● **SOURCE MATERIAL**
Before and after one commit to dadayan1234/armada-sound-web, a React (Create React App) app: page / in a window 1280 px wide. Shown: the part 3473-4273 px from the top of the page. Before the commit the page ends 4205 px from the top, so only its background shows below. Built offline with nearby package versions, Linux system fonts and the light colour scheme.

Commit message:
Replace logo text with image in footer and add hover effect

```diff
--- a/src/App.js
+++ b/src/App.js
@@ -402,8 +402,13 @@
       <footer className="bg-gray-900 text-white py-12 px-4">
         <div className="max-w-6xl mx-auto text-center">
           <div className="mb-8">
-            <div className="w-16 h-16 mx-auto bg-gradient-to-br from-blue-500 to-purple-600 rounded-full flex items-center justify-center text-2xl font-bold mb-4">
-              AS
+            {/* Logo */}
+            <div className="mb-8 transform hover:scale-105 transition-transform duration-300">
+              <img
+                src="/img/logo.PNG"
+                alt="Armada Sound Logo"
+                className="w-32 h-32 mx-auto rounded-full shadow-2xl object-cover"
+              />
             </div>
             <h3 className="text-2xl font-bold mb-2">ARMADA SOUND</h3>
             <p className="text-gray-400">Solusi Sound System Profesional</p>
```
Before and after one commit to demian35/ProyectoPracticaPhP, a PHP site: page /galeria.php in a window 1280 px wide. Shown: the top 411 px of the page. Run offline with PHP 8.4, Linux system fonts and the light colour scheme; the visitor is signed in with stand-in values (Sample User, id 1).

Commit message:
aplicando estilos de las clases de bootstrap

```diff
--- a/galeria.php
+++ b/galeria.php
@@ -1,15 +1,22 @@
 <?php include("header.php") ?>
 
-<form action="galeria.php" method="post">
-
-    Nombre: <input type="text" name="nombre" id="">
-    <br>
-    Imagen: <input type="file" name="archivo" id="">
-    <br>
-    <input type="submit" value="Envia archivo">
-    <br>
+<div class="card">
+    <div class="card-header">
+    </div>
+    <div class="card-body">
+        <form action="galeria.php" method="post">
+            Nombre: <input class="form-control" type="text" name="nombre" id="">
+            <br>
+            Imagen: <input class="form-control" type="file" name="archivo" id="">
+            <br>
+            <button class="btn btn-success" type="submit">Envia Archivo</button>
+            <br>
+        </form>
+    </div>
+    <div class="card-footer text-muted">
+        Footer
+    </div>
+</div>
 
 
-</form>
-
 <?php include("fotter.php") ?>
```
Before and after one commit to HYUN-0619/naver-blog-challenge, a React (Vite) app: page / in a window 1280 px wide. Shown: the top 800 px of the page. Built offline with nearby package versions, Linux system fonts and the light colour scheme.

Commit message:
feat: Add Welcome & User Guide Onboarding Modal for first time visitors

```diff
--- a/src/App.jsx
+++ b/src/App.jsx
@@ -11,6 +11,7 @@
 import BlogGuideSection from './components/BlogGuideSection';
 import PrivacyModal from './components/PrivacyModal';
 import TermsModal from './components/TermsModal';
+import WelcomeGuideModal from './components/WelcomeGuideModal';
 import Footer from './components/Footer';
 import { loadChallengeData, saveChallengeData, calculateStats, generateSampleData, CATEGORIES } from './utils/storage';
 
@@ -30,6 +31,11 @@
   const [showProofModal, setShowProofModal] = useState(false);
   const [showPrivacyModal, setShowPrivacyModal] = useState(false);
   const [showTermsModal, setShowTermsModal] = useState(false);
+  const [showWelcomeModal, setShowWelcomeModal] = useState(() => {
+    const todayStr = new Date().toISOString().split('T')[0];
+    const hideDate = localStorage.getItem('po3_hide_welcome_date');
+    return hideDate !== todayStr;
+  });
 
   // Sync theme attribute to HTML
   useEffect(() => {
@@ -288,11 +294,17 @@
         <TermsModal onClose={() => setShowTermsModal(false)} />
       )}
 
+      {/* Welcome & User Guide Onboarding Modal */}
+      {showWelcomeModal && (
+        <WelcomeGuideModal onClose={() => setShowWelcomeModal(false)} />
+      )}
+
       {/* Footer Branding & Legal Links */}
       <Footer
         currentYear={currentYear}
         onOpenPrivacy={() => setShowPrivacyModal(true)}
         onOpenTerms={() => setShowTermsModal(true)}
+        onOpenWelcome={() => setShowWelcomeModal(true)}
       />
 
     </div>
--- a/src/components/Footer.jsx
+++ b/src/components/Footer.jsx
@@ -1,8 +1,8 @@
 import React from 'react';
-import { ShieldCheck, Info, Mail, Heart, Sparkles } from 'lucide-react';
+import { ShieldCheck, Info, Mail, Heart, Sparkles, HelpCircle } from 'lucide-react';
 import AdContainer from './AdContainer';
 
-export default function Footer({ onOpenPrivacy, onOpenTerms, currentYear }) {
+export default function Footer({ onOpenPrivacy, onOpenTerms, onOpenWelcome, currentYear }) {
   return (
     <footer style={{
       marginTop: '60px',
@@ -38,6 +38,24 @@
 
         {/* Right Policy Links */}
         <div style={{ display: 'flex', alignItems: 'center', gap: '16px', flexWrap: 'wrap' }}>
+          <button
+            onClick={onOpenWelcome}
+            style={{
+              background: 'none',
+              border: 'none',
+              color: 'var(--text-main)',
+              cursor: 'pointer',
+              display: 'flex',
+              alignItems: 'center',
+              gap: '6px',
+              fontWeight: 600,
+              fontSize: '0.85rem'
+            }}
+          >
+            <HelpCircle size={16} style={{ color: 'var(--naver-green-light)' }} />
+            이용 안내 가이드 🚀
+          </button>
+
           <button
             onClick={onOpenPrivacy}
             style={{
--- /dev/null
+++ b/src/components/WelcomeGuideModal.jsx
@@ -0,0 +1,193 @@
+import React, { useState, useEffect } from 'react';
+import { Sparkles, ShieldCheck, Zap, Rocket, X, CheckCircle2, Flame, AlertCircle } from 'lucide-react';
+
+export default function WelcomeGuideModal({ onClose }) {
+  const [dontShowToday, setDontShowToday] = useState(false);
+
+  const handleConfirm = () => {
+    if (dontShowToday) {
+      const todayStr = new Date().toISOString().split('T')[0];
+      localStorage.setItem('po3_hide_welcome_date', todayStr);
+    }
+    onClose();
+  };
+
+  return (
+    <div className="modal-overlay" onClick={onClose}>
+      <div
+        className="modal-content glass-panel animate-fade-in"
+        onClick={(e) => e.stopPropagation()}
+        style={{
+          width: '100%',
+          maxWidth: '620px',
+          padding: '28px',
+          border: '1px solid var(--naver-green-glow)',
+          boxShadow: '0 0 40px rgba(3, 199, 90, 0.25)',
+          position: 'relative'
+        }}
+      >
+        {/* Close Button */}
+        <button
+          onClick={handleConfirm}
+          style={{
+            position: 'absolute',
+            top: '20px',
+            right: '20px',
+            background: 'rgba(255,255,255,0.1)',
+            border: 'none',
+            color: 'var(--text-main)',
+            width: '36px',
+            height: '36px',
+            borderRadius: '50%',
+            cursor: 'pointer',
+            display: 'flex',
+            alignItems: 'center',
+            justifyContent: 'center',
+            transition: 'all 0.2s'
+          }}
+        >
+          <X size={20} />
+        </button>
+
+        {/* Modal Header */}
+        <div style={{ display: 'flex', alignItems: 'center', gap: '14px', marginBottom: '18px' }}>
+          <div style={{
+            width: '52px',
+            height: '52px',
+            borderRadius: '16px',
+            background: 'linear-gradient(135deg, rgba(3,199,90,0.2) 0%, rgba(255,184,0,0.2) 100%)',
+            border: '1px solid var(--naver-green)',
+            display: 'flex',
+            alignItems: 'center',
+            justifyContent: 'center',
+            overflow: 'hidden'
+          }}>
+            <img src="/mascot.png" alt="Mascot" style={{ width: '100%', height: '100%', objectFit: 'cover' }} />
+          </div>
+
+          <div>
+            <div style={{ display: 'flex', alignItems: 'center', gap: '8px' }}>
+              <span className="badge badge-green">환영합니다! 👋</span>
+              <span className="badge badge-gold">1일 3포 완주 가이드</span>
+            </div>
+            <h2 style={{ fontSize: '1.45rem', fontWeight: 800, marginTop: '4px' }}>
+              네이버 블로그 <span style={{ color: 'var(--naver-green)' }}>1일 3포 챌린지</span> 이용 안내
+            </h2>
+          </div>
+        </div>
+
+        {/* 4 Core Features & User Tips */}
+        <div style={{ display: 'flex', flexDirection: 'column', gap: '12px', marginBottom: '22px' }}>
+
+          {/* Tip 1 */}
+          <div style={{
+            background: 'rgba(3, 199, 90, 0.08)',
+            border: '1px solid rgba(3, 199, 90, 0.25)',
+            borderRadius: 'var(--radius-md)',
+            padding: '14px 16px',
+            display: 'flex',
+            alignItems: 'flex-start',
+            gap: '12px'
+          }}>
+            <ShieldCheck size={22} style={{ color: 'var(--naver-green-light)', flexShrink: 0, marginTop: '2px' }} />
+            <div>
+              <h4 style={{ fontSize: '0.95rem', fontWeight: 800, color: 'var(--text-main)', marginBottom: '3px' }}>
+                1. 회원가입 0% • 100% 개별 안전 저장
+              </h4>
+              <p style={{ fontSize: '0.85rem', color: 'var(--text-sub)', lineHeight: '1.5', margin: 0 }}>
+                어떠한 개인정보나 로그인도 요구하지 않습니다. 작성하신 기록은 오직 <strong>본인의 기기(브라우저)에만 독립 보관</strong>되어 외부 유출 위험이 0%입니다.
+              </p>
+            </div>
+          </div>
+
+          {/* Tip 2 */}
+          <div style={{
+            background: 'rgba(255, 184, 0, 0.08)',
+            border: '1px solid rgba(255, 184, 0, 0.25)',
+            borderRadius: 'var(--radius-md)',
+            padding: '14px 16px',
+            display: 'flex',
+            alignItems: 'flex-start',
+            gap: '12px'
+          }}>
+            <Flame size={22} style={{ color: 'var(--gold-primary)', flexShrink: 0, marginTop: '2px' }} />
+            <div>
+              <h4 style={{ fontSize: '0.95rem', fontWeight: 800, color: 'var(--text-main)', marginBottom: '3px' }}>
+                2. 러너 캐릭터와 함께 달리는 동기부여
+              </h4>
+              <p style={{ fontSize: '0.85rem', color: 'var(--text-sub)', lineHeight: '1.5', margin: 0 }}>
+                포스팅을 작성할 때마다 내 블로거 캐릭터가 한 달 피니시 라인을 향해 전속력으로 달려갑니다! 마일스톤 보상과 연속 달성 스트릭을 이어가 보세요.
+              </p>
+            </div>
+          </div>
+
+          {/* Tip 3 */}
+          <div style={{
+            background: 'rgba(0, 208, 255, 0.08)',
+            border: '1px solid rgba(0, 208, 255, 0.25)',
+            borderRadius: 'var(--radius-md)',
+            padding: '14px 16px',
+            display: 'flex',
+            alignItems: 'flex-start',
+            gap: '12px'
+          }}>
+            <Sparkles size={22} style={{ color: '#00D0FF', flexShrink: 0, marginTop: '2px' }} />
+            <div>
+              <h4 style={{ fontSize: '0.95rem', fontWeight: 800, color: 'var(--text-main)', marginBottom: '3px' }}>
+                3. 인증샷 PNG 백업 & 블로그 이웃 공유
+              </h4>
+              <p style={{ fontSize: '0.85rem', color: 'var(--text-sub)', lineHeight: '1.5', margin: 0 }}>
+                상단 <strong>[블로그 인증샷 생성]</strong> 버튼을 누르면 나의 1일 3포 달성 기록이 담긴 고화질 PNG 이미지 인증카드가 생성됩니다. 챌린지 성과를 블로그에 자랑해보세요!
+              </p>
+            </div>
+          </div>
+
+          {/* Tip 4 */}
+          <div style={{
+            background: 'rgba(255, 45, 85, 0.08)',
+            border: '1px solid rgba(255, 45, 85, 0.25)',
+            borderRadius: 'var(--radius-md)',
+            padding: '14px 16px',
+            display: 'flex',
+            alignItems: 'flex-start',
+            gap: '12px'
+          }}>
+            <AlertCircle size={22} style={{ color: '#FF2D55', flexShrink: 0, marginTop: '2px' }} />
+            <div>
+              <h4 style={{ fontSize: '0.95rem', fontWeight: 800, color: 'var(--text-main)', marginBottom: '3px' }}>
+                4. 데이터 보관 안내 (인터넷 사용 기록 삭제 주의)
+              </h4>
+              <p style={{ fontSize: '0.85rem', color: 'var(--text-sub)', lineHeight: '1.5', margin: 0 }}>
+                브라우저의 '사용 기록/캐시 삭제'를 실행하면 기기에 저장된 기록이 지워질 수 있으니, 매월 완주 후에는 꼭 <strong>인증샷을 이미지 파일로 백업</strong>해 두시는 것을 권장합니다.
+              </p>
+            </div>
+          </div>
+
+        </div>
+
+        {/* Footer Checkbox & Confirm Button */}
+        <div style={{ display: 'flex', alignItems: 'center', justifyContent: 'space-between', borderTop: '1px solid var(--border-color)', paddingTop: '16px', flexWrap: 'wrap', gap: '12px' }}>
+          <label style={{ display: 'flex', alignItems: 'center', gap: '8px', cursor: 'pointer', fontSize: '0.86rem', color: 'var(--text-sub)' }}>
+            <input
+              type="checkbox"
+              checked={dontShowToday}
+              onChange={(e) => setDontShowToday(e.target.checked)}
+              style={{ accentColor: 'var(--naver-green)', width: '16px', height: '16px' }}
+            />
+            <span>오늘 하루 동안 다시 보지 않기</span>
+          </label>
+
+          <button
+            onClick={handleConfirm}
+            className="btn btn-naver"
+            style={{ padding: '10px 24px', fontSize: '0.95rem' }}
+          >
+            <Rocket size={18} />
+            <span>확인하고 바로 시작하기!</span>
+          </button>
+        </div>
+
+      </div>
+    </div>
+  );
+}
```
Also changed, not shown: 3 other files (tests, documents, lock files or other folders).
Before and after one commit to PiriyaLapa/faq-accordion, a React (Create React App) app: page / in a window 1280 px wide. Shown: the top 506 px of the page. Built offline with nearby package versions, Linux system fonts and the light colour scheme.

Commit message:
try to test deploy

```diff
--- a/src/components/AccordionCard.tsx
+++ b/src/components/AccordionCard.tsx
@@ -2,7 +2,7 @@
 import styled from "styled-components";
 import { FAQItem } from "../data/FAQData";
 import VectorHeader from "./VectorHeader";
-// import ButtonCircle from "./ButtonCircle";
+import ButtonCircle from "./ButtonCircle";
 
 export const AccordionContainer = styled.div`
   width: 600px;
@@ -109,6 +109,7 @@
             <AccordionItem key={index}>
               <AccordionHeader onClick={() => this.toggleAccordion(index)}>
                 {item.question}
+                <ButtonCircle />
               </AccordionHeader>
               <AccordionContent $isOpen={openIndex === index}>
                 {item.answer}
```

● **TASK DESCRIPTION**
Answer with a number alone. It should equal the count of lines in the entries that hold "type".

● **PROBLEM SOLUTION**
7